## Data section
※ ※ ※

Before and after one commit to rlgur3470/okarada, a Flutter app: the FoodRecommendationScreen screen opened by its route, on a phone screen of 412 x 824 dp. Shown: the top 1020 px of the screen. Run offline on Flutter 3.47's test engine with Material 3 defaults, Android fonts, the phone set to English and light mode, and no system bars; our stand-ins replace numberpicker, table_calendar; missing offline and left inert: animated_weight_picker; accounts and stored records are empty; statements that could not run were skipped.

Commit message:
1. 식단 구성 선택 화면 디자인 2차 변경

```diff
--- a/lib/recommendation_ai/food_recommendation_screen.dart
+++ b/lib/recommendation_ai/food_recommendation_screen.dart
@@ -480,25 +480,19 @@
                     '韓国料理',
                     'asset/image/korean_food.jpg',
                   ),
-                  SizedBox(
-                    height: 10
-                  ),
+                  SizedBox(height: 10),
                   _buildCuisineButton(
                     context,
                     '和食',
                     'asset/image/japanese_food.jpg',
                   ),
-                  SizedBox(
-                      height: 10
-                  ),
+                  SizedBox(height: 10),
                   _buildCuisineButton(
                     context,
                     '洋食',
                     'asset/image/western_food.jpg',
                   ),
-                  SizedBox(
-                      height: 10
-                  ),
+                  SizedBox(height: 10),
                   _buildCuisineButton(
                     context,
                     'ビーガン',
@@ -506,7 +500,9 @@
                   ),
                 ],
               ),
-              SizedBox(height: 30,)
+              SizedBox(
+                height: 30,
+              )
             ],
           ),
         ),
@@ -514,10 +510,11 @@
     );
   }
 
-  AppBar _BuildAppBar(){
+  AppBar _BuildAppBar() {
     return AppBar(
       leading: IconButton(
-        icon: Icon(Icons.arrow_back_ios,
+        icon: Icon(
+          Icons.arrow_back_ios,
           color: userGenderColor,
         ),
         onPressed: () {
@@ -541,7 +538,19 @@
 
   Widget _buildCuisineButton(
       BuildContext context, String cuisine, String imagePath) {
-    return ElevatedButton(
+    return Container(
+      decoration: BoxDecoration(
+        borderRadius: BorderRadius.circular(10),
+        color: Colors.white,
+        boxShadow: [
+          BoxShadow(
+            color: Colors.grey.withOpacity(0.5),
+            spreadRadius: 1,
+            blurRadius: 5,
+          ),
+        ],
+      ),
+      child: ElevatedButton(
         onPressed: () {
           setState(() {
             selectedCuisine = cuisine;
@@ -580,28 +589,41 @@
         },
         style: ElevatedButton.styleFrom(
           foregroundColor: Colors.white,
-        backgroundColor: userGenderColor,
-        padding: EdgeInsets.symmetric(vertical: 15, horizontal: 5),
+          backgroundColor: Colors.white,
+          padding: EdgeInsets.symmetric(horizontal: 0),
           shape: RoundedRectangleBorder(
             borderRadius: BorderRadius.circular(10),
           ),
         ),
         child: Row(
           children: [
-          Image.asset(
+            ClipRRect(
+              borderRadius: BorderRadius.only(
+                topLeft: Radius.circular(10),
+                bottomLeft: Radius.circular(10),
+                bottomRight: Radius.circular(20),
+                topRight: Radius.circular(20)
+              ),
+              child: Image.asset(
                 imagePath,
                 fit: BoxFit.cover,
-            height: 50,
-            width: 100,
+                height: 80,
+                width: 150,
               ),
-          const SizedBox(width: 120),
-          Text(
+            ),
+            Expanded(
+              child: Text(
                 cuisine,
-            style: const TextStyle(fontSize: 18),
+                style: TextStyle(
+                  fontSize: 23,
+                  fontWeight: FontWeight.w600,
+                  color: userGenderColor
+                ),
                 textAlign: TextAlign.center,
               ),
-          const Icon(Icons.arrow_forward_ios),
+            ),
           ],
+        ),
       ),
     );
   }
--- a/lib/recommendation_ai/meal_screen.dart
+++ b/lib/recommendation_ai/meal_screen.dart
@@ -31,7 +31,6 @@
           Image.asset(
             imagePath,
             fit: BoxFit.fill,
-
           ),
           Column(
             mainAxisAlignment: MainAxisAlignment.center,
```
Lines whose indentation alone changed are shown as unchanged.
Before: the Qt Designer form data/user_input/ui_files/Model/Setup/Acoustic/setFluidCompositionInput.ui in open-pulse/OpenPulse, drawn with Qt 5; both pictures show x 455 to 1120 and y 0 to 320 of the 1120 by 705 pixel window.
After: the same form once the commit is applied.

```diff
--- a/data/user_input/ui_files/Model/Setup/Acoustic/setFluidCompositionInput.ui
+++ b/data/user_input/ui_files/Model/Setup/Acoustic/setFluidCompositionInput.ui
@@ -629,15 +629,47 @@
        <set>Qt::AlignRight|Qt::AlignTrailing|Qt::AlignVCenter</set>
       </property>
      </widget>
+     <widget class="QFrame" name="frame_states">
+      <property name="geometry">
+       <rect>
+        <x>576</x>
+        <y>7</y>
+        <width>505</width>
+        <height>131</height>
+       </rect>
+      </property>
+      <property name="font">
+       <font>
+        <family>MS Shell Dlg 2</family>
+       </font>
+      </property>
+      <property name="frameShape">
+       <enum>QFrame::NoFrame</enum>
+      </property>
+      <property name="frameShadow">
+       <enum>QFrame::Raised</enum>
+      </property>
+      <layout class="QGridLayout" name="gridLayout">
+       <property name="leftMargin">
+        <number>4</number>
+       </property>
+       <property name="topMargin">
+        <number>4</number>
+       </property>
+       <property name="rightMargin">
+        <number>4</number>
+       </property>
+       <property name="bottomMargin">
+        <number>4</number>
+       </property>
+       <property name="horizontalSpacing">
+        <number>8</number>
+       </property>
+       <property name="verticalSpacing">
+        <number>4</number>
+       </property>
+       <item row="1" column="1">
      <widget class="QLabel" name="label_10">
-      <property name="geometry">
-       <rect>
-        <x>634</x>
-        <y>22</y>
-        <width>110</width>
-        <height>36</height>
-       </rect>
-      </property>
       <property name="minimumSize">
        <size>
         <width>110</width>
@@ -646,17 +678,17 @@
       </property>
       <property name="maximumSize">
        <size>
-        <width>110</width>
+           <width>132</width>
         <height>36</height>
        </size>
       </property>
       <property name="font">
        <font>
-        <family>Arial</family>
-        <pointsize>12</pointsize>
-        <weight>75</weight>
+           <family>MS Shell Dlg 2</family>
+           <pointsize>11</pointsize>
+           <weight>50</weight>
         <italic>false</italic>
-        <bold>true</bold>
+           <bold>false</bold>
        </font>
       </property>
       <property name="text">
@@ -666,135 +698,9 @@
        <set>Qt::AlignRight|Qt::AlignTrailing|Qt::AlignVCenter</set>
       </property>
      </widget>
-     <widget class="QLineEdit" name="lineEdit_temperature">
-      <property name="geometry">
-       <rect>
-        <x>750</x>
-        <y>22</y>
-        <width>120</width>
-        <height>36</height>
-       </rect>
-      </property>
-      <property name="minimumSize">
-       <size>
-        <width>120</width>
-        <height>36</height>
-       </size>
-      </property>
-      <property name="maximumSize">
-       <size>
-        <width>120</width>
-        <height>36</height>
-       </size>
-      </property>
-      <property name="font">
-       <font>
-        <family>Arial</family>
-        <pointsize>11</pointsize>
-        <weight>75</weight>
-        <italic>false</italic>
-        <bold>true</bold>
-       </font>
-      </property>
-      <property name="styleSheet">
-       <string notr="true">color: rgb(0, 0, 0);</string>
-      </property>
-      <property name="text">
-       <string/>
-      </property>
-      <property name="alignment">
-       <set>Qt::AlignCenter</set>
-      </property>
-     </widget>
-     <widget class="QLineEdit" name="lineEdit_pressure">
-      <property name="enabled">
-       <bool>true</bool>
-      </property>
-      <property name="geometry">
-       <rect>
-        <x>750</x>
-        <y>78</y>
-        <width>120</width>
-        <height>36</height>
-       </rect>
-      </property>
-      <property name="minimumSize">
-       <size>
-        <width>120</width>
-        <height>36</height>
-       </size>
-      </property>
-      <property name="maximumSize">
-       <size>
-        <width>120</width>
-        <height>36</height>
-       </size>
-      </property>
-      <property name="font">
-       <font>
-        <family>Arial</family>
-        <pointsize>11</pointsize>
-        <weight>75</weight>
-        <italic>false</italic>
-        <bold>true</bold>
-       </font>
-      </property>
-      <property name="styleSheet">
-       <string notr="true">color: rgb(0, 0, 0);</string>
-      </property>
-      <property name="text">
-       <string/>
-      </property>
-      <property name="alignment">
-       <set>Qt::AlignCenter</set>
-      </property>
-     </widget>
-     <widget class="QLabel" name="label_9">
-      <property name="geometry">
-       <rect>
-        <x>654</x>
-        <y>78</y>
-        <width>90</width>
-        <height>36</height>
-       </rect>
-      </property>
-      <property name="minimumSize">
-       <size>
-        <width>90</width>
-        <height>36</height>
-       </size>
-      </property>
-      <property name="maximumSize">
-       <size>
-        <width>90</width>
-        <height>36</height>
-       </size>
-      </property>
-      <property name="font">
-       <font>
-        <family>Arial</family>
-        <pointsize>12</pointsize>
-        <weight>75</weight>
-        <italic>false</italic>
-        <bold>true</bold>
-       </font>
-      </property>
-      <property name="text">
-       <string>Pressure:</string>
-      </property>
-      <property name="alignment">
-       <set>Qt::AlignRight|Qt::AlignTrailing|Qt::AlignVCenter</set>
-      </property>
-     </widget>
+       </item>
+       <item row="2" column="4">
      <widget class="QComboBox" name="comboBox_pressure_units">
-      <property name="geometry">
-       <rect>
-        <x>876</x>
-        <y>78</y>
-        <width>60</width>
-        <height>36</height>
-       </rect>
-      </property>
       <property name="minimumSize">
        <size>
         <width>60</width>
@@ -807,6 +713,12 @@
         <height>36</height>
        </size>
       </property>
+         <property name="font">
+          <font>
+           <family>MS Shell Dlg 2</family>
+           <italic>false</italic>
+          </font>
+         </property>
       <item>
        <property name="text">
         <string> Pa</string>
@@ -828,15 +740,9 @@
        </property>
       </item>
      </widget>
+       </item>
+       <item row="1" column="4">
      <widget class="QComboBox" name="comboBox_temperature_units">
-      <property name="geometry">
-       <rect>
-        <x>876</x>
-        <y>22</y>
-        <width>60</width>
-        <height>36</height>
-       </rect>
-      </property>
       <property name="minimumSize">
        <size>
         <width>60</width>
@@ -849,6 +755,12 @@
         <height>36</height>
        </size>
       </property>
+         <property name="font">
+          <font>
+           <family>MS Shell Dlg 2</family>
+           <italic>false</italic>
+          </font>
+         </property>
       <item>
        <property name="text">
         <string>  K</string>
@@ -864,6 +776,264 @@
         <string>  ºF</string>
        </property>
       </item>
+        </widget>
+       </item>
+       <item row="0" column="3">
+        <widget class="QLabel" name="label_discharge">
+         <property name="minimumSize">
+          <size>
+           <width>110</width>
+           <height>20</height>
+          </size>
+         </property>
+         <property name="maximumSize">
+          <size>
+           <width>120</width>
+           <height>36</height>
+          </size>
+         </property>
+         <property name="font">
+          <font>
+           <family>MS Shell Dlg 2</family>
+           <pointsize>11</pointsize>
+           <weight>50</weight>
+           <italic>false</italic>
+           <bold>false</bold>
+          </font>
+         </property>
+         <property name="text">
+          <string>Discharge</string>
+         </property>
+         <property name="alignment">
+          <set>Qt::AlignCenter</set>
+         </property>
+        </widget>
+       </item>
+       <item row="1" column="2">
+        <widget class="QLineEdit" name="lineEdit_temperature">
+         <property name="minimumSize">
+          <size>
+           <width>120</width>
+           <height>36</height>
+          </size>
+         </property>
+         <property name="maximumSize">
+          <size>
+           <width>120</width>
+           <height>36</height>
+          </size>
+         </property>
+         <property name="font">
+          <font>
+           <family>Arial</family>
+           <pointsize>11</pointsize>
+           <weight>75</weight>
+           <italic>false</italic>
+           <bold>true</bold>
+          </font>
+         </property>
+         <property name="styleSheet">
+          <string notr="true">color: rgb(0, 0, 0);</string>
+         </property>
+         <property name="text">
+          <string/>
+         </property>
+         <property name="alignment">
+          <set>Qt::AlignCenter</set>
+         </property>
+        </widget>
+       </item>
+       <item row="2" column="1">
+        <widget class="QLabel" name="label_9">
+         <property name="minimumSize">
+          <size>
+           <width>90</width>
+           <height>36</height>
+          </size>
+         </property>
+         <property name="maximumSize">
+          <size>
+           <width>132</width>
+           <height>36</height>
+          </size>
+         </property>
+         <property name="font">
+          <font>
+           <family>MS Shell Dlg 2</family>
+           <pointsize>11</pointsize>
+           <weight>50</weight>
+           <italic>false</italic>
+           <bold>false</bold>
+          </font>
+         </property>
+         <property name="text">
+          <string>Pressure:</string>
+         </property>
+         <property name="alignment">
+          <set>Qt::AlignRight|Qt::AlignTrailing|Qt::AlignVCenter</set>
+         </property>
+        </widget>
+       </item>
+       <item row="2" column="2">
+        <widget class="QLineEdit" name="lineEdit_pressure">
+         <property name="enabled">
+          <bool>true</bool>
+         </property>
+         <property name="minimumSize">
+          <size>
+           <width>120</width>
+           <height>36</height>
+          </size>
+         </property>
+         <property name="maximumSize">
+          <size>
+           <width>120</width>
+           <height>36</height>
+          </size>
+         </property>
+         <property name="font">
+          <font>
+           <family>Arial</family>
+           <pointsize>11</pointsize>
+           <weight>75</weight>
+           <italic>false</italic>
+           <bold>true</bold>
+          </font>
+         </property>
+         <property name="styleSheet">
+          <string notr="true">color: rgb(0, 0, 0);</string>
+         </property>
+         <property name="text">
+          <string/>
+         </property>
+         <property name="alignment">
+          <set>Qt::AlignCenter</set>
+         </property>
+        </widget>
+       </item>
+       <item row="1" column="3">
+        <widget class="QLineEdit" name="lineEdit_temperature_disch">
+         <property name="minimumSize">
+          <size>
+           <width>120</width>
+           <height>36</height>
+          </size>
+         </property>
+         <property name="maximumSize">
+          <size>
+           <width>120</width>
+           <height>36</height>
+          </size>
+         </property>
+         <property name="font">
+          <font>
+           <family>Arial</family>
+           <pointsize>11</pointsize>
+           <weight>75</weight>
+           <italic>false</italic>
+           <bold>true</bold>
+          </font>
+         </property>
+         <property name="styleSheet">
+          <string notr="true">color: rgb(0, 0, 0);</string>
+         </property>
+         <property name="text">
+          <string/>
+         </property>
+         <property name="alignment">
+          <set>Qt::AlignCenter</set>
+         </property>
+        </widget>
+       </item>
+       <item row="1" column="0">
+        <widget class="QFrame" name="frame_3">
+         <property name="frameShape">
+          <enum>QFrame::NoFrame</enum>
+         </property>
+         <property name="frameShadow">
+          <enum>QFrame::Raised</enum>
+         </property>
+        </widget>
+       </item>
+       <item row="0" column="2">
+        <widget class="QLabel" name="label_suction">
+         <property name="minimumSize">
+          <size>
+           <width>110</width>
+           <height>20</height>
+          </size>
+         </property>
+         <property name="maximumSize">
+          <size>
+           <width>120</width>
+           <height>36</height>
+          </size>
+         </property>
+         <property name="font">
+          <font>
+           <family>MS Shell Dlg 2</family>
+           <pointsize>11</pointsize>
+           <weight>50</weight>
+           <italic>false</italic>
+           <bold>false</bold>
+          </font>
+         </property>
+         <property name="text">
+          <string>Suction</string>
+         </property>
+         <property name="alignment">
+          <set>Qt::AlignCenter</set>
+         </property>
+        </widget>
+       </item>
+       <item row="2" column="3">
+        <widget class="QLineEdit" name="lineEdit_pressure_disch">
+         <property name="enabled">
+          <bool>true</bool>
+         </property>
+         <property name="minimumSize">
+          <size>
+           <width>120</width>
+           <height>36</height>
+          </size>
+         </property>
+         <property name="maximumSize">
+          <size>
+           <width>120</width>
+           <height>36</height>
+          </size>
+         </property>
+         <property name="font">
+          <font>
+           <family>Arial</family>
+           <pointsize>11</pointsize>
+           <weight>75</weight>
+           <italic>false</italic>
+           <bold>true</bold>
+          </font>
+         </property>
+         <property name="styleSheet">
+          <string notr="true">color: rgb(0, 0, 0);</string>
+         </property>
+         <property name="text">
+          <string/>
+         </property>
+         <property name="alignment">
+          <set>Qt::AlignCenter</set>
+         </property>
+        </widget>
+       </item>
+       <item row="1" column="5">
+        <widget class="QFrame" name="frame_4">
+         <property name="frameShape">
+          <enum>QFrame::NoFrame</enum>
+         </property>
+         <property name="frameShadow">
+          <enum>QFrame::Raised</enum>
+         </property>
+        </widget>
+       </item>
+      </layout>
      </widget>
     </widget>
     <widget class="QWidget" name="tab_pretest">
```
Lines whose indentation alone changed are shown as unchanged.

※ ※ ※

## Directions
Filter the records for lines holding the string "AlignTrailing". Copy each one.

## Task solution
        <set>Qt::AlignRight|Qt::AlignTrailing|Qt::AlignVCenter</set>
        <set>Qt::AlignRight|Qt::AlignTrailing|Qt::AlignVCenter</set>
-       <set>Qt::AlignRight|Qt::AlignTrailing|Qt::AlignVCenter</set>
+          <set>Qt::AlignRight|Qt::AlignTrailing|Qt::AlignVCenter</set>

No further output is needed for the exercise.